Reading Jonathan Swift’s “The Drapier’s First Letter (to the shop keepers, tradesmen, farmers, and common people of Ireland, concerning the brass half-pence coined by Mr. Woods),” I came across an apparent discrepancy or confusion.
Written in 1724, Swift’s anonymous letter objects to the English imposition of this debased currency, noting that Mr. Wood had procured a patent to coin £108,000 in copper half-pence pieces. The Wikipedia article on Mr. Wood notes that the patent licensed him to coin this sum from 360 tons of copper at 30 pence to the pound (lb.). In the Eighteenth Century, the metal value of coins was not much less than the nominal value of the coins themselves. A Swift put it:
the halfpence and farthings in England pass for very little more than they are worth. And if you should beat them to pieces, and sell them to the brazier you would not lose above a penny in a shilling.
But Mr. Wood made his halfpence of such base metal, and so much smaller than the English ones, that the brazier would not give you above a penny of good money for a shilling of his;
So I tried to do the math. 360 tons x 2000 lbs per ton x 30 pence per pound (lb.) = 21,600,000 pence. Since there were 240 pence to the pound sterling (£), this seemed to be only £90,000. I double checked all my sums. Confirmed that 12 pence to the shilling x 20 shillings to the £ = 240 pence per £. (For an American like me, the use of pounds avoidupois (lbs.) to weigh the copper versus the pound sterling (£) was an added confusion. But it was clear that the “30 pence to the pound” referred to the number of coins to be obtained from one pound (lb.) of copper, i.e. sixteen ounces or 454 grams, if you like.)
Then it hit me, English tons, or “long ton,” per Wikipedia article on the ton, noted that there were 2240 pounds to the long ton, used in pre-metric U.K. and other Commonwealth countries, other than the U.S. and Canada. I dimly recalled the notion of s different “ton,” and the number “2240” also seemed familiar. I re-did the arithmetic, 360 x 2240 x 30 / 240. That equalled 100,800. “Oh, somewhere the 8 got moved around.” Nope. Double-checked the articles and my math. There was no transposition anywhere. WTF?

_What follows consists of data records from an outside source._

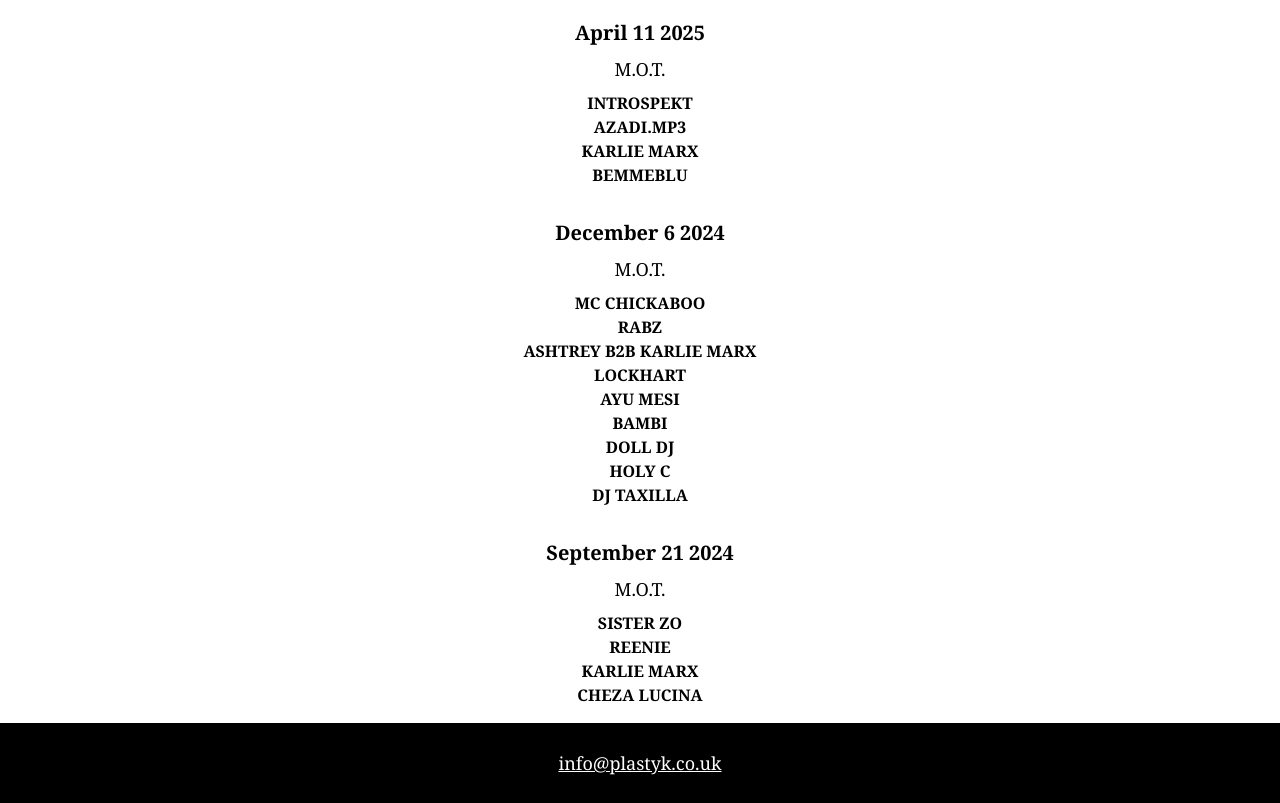
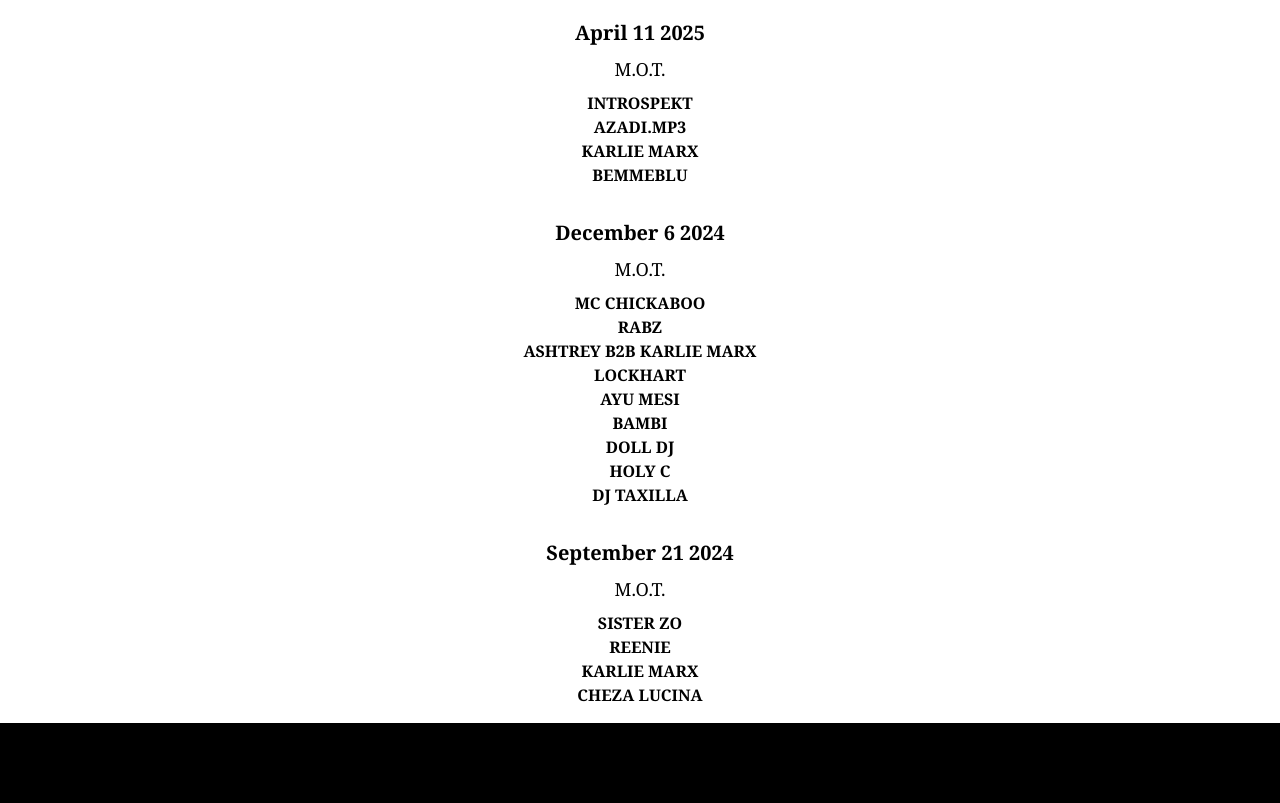
Before and after one commit to huaweiphonesltd/plastyk, a website built with Vite: page src/index.html in a window 1280 px wide. Shown: the part 1684-2487 px from the top of the page. Built offline with nearby package versions, Linux system fonts and the light colour scheme; a web font is replaced by a local one.

Commit message:
Remove email link from footer
Removed email link from footer.

```diff
--- a/src/index.html
+++ b/src/index.html
@@ -51,7 +51,7 @@
         </div>
     </main>
     <footer class="flex items-center justify-center w-full bg-plastyk-black h-20">
-        <a href="mailto:plastyk@plastyk.com" class="link text-plastyk-white text-lg">info@plastyk.co.uk</a>
+        <a href="mailto:plastyk@plastyk.com" class="link text-plastyk-white text-lg"></a>
     </footer>
 </body>
 
```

I even consulted this 1903 book on the Coinage of William Wood, by Philip Nelson. It confirmed everything described above, but shed no light on the discrepanacy.
How did he get £108,000 from 360 tons of copper, at 30 pence per pound? It did not add up.
Finally, with more Googling and reference to the O.E.D., I discovered that iron, and presumably other metals like copper, were measured with a “longweight” ton, equal to 2400 pounds (lbs.). And yes …
360 x 2400 x 30 / 240 = £108,000.
As an aside, Nelson book points out that Woods’ coinage was only about 25% debased, compared to English coins circulating at the same period. Swift’s claim that the coins were grossly debased was a great exaggeration. Nonetheless, in politics and public opinion, the appearance can be greater than the reality. Not unlike the Stamp Acts and Tea Act in the American colonies, Wood’s coinage was perceived as another example of high-handed English exploitation. While there were many, many instances of exploitation in England’s 700 year domination of Ireland, this was (in fact) one of the least.